There are a variety of ways to gain a better understanding of the unique strengths and challenges that exist among Indiana’s 92 counties. One of the best ways to do so is to explore data on the basis of the “geographic classification” of counties. Terms such as metropolitan/nonmetropolitan status or urban/rural designation are two commonly used approaches for distinguishing counties on the basis of their geographic characteristics.
While there are several classifications that have been developed by researchers and federal agencies over the years, three represent important components of the Rural Indiana Stats site. We describe each of these typologies in greater depth below.
Understanding the Metropolitan/Nonmetropolitan Area Designation
A metropolitan (or metro) area refers to central counties with one or more “urbanized areas” of 50,000 persons or more, as well as outlying counties that have strong economic ties to the central counties. Outlying counties are deemed to be part of a metro area if they have 25 percent or more of their employed workforce commuting to the central county, or if 25 percent or more of the outlying county’s employed labor force is made up of commuters from the central city.
Nonmetropolitan counties, on the other hand, can classified into one of two groups – micropolitan or noncore. Micropolitan counties have one or more urban clusters of 10,000 to 49,999 persons, as well as outlying counties with 25 percent or more of their employed population commuting either to the central micropolitan county or from the micropolitan county to the outlying county.
The Noncore label is assigned to nonmetropolitan counties that fail to meet the micropolitan definition. As such, they are counties that have no city, town or urban cluster of 10,000 residents or more. Thus, cities and towns that are part of noncore counties are typically small in population size, oftentimes just a few thousand people or less.

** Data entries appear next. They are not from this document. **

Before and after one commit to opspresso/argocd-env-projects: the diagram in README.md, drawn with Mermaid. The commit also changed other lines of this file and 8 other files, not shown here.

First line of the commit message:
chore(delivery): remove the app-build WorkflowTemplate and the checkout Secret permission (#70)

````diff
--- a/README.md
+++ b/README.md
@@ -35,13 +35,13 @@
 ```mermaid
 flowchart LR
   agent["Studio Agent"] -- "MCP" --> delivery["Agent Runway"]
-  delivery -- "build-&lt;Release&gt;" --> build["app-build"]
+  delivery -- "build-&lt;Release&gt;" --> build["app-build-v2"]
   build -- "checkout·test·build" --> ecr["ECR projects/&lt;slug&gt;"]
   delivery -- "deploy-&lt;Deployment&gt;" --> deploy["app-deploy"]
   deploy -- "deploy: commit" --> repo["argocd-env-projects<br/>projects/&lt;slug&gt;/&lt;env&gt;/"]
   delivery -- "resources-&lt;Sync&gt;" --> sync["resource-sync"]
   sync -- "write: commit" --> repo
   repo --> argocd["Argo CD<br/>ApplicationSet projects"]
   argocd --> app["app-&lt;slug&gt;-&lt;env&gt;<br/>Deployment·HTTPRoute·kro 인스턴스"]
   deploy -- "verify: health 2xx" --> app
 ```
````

The distribution of Indiana counties by the metropolitan/nonmetropolitan area classification is as follows (based on 2013 data):
|Metropolitan||Nonmetro Micropolitan||Nonmetro Noncore|

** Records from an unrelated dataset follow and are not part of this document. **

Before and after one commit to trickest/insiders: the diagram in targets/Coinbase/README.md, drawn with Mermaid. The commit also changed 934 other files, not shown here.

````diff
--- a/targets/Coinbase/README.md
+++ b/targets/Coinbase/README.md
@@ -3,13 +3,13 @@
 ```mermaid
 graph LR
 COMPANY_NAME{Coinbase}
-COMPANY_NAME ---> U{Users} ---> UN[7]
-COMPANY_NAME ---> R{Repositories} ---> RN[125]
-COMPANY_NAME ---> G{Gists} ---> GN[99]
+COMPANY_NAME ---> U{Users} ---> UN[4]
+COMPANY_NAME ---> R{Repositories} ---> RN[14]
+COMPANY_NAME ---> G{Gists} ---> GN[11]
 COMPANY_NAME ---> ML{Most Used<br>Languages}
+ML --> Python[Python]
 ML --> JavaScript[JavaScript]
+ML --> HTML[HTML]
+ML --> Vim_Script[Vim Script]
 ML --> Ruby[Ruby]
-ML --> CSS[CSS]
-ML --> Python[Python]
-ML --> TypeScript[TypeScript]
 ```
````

|44 counties||25 counties||23 counties|
Please note that some reports you may read will opt not to subdivide the nonmetropolitan designation into its micropolitan and noncore categories, preferring to aggregate these two groupings into one nonmetropolitan category.
The Indiana County Classification System - Purdue University

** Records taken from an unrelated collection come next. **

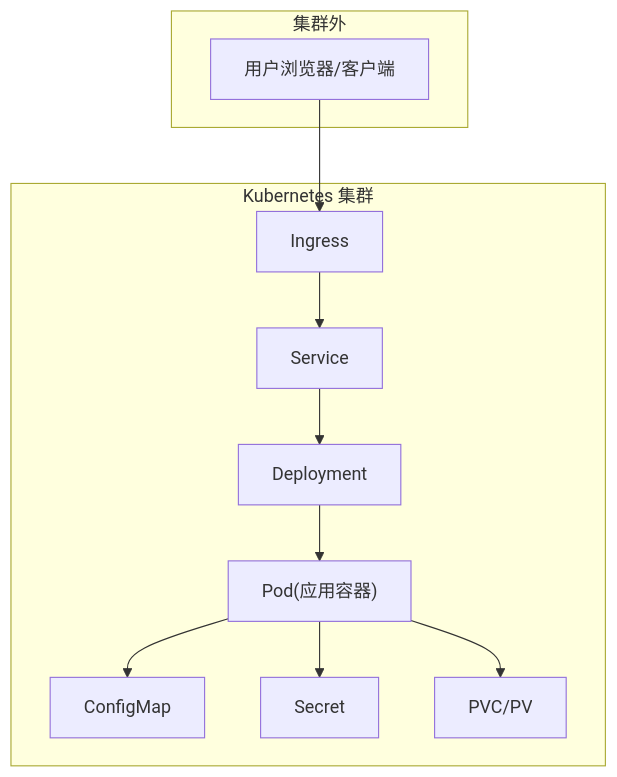
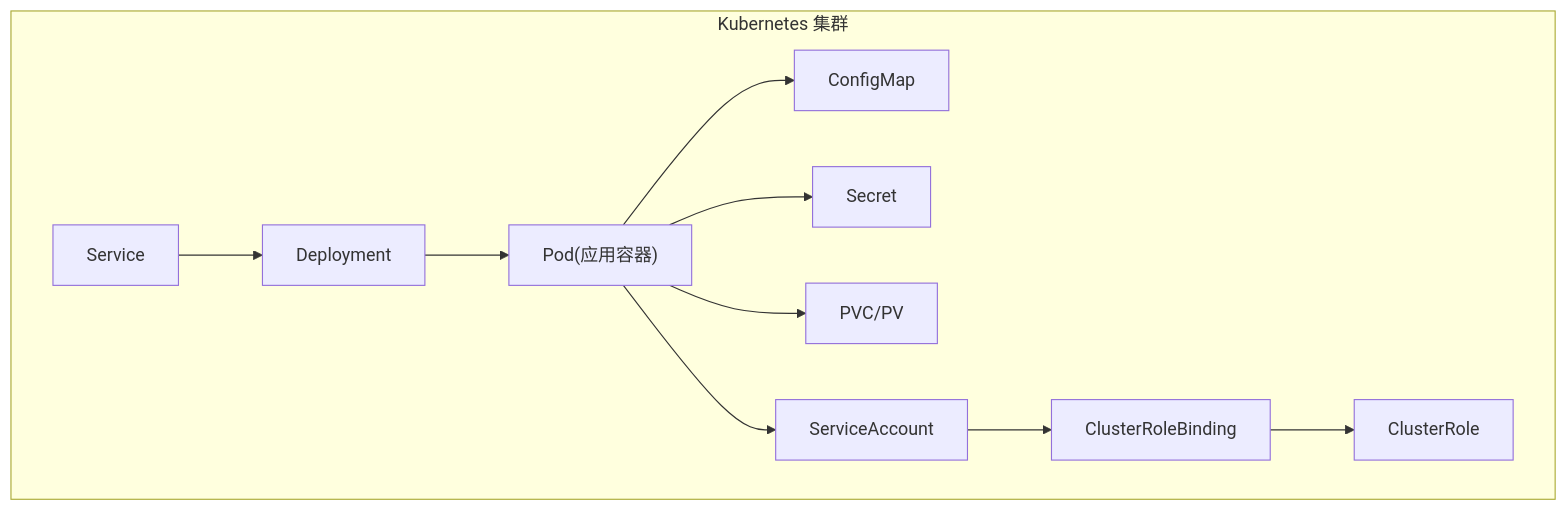
One commit to kudig-io/klaw changed the second of 3 diagrams in .qoder/repowiki/zh/content/安装部署/Kubernetes集群部署/Helm Chart 部署.md. Above: the diagram before and after it, drawn with Mermaid. The commit also changed other lines of this file and 336 other files, not shown here.

````diff
--- a/.qoder/repowiki/zh/content/安装部署/Kubernetes集群部署/Helm Chart 部署.md
+++ b/.qoder/repowiki/zh/content/安装部署/Kubernetes集群部署/Helm Chart 部署.md
@@ -91,19 +114,20 @@
 ```mermaid
 graph TB
-subgraph "集群外"
-U["用户浏览器/客户端"]
-end
 subgraph "Kubernetes 集群"
-I["Ingress"]
 S["Service"]
 D["Deployment"]
 P["Pod(应用容器)"]
 CM["ConfigMap"]
 SEC["Secret"]
 PVC["PVC/PV"]
+SA["ServiceAccount"]
+CR["ClusterRole"]
+CRB["ClusterRoleBinding"]
 end
-U --> I --> S --> D --> P
+S --> D --> P
 P --> CM
 P --> SEC
 P --> PVC
+P --> SA
+SA --> CRB --> CR
 ```
````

A team of researchers and practitioners from Purdue University developed a new typology in 2013 that was designed to capture the unique features of Indiana’s 92 counties. The classification system began by incorporating three core elements: (1) population size; (2) population density; and (3) the size of the largest city or town in the county. Next, the team added a subjective measure, namely, the “identity” that people had of their county. For example, did they perceive their county as being largely rural in nature, as more urban, or as some combination of both?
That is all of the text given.